## [Information shown]
--------

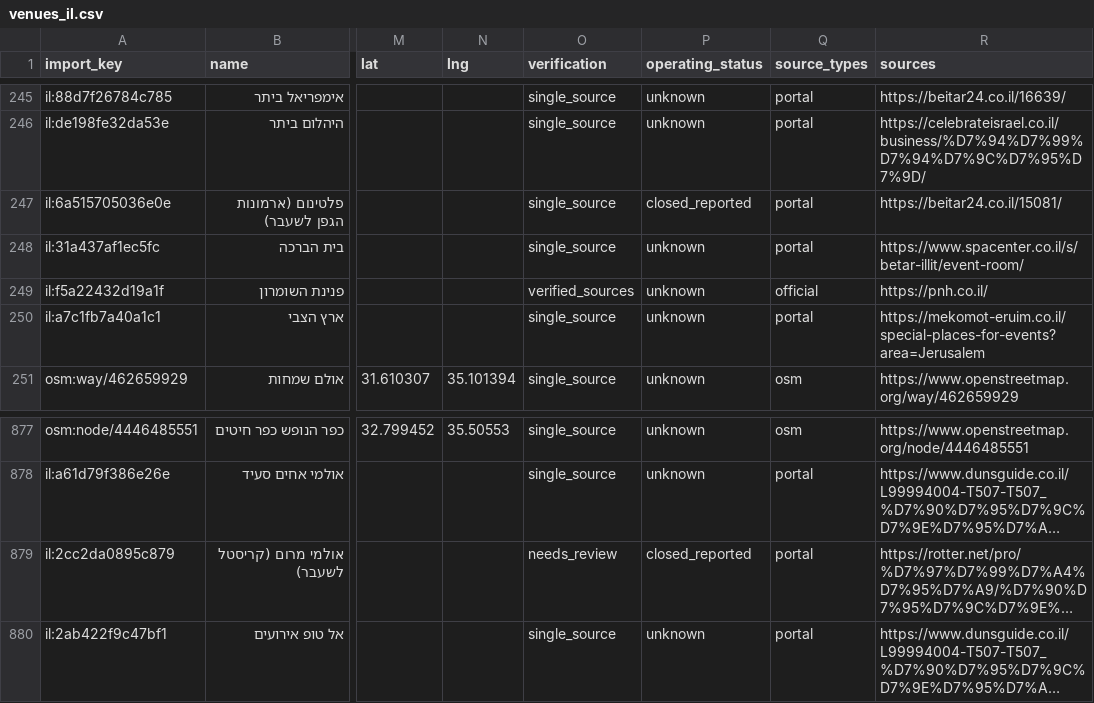
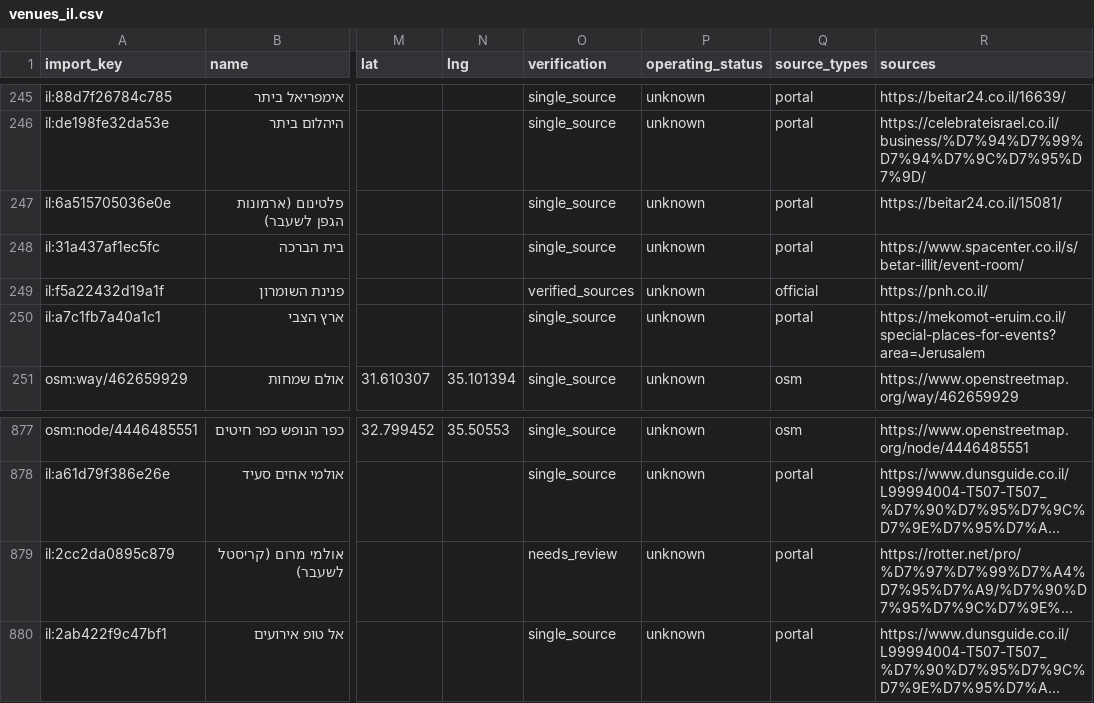
Before and after one commit to veyaguest/Veya, a CSV file: backend/data/venues/venues_il.csv, drawn as a sheet; only a part is shown, gaps mark what is left out; long unchanged cells end in …; the diff names each change by its address in the sheet, - before the commit and + after, or states it on an @@ line.

```diff
--- a/backend/data/venues/venues_il.csv
+++ b/backend/data/venues/venues_il.csv
-P247 (operating_status): closed_reported
+P247 (operating_status): unknown
-P879 (operating_status): closed_reported
+P879 (operating_status): unknown
```
Also changed, not shown: 3 other files.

--------

## [What is required]
Once the pictures are set aside, give the rest of the material again unchanged.

## [Final answer]
Before and after one commit to veyaguest/Veya, a CSV file: backend/data/venues/venues_il.csv, drawn as a sheet; only a part is shown, gaps mark what is left out; long unchanged cells end in …; the diff names each change by its address in the sheet, - before the commit and + after, or states it on an @@ line.

```diff
--- a/backend/data/venues/venues_il.csv
+++ b/backend/data/venues/venues_il.csv
-P247 (operating_status): closed_reported
+P247 (operating_status): unknown
-P879 (operating_status): closed_reported
+P879 (operating_status): unknown
```
Also changed, not shown: 3 other files.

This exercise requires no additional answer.